**TASK BRIEF**
If a line in the data below holds the word "Anthropic", copy it.

**RECORDED DATA**
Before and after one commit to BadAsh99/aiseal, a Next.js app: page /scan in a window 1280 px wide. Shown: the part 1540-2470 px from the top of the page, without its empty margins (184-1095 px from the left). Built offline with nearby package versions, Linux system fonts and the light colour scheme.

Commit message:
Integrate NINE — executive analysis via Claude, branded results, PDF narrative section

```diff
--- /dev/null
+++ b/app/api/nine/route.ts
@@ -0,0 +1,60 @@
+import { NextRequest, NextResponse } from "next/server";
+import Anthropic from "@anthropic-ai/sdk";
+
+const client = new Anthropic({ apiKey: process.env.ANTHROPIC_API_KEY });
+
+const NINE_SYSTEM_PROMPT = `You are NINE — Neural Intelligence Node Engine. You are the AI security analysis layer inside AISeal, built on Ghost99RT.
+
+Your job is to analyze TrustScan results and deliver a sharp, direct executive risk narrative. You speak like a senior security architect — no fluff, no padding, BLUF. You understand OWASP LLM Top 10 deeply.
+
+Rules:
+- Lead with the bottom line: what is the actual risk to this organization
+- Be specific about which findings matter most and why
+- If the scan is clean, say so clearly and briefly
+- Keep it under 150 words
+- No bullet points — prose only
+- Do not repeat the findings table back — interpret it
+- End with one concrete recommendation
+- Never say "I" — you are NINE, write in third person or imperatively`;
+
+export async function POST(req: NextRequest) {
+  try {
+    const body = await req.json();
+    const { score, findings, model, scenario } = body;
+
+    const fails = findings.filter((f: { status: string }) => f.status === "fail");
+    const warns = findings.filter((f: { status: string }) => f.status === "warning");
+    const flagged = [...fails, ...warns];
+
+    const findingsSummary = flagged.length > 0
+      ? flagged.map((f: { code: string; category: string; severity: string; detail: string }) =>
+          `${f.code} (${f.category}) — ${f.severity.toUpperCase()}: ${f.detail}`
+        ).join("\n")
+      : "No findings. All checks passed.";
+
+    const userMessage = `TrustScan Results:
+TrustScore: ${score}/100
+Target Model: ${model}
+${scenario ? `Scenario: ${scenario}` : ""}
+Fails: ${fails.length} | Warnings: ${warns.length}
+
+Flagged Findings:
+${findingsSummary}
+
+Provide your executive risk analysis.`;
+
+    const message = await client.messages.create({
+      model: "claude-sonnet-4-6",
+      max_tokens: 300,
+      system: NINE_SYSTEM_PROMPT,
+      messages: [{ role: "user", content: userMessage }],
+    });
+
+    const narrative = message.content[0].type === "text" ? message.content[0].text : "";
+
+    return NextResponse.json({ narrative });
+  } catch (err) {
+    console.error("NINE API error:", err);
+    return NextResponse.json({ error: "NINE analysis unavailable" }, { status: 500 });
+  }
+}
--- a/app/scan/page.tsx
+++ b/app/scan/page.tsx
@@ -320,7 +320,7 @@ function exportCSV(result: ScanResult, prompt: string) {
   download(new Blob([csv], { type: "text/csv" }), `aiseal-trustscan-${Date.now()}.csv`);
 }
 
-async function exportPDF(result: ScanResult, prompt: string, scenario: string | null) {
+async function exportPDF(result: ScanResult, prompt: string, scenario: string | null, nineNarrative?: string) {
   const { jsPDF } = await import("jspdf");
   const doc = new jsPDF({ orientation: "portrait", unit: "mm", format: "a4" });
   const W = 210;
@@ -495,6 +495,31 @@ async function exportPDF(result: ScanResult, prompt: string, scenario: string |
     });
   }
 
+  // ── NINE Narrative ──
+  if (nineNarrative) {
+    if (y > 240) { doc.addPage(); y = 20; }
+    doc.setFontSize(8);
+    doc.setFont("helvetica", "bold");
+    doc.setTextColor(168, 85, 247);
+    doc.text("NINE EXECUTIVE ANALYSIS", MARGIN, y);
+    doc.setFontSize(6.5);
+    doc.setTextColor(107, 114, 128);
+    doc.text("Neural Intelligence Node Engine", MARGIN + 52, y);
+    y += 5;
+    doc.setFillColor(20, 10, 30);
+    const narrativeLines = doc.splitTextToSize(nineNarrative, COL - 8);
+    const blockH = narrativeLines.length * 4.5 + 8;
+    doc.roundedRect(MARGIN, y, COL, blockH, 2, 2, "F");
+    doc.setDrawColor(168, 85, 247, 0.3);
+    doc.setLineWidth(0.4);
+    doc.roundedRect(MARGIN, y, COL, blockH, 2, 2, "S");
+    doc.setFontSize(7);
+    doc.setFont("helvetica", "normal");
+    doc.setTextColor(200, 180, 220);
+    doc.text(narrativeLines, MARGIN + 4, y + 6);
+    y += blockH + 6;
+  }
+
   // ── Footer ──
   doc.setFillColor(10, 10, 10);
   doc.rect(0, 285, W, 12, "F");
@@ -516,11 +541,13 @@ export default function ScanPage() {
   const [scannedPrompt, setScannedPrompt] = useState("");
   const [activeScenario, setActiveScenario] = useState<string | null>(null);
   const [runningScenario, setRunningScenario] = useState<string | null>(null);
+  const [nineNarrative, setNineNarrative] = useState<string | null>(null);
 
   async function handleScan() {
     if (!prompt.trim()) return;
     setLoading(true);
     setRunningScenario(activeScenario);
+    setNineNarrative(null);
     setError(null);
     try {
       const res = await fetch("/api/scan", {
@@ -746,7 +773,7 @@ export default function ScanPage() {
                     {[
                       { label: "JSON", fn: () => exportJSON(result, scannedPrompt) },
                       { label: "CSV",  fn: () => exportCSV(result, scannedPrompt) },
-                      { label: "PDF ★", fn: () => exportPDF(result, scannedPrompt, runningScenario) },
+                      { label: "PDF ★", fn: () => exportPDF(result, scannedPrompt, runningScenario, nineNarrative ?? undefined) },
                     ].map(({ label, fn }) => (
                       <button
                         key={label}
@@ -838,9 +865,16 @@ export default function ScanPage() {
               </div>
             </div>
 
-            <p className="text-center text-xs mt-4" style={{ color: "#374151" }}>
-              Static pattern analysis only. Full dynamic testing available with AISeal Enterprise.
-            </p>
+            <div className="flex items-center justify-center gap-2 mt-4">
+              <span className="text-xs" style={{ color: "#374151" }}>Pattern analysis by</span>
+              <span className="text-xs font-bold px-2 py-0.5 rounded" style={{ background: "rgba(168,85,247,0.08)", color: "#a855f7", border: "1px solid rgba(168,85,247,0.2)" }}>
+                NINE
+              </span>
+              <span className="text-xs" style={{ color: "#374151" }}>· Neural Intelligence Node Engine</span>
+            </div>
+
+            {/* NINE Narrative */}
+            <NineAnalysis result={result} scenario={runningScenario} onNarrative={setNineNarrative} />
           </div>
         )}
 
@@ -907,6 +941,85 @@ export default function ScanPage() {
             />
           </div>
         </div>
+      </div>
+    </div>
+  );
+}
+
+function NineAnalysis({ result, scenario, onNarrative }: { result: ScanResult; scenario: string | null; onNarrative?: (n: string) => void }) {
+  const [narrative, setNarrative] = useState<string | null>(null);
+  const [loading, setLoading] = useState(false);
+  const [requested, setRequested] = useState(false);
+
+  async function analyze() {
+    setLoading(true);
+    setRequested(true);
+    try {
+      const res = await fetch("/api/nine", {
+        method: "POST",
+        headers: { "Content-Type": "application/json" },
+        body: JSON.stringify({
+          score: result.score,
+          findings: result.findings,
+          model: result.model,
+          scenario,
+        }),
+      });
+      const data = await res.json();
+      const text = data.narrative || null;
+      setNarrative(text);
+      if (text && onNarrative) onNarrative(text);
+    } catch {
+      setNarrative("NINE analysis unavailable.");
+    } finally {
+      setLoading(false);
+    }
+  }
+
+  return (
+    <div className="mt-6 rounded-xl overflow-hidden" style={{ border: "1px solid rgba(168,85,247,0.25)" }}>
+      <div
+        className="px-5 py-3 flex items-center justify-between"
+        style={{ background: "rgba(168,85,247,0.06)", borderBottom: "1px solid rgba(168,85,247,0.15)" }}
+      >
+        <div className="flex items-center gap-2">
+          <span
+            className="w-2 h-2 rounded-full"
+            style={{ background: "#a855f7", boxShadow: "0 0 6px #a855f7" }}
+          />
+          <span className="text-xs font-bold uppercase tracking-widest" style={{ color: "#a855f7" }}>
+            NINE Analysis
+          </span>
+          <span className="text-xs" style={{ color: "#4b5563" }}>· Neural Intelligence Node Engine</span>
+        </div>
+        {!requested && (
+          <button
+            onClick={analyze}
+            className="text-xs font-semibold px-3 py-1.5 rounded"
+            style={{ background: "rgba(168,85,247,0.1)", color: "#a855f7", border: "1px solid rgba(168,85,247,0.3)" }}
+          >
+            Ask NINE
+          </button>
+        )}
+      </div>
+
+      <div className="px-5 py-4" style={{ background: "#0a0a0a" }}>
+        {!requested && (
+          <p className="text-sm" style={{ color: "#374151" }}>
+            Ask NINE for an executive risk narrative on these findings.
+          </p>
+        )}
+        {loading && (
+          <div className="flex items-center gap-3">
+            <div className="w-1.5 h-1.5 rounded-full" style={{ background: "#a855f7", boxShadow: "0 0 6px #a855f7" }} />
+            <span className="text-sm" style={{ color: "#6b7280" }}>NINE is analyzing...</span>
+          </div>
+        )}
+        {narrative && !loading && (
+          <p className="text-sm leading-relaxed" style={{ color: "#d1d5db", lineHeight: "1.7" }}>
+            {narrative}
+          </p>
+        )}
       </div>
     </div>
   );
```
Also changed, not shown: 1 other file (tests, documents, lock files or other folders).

**EXERCISE RESPONSE**
+import Anthropic from "@anthropic-ai/sdk";
+const client = new Anthropic({ apiKey: process.env.ANTHROPIC_API_KEY });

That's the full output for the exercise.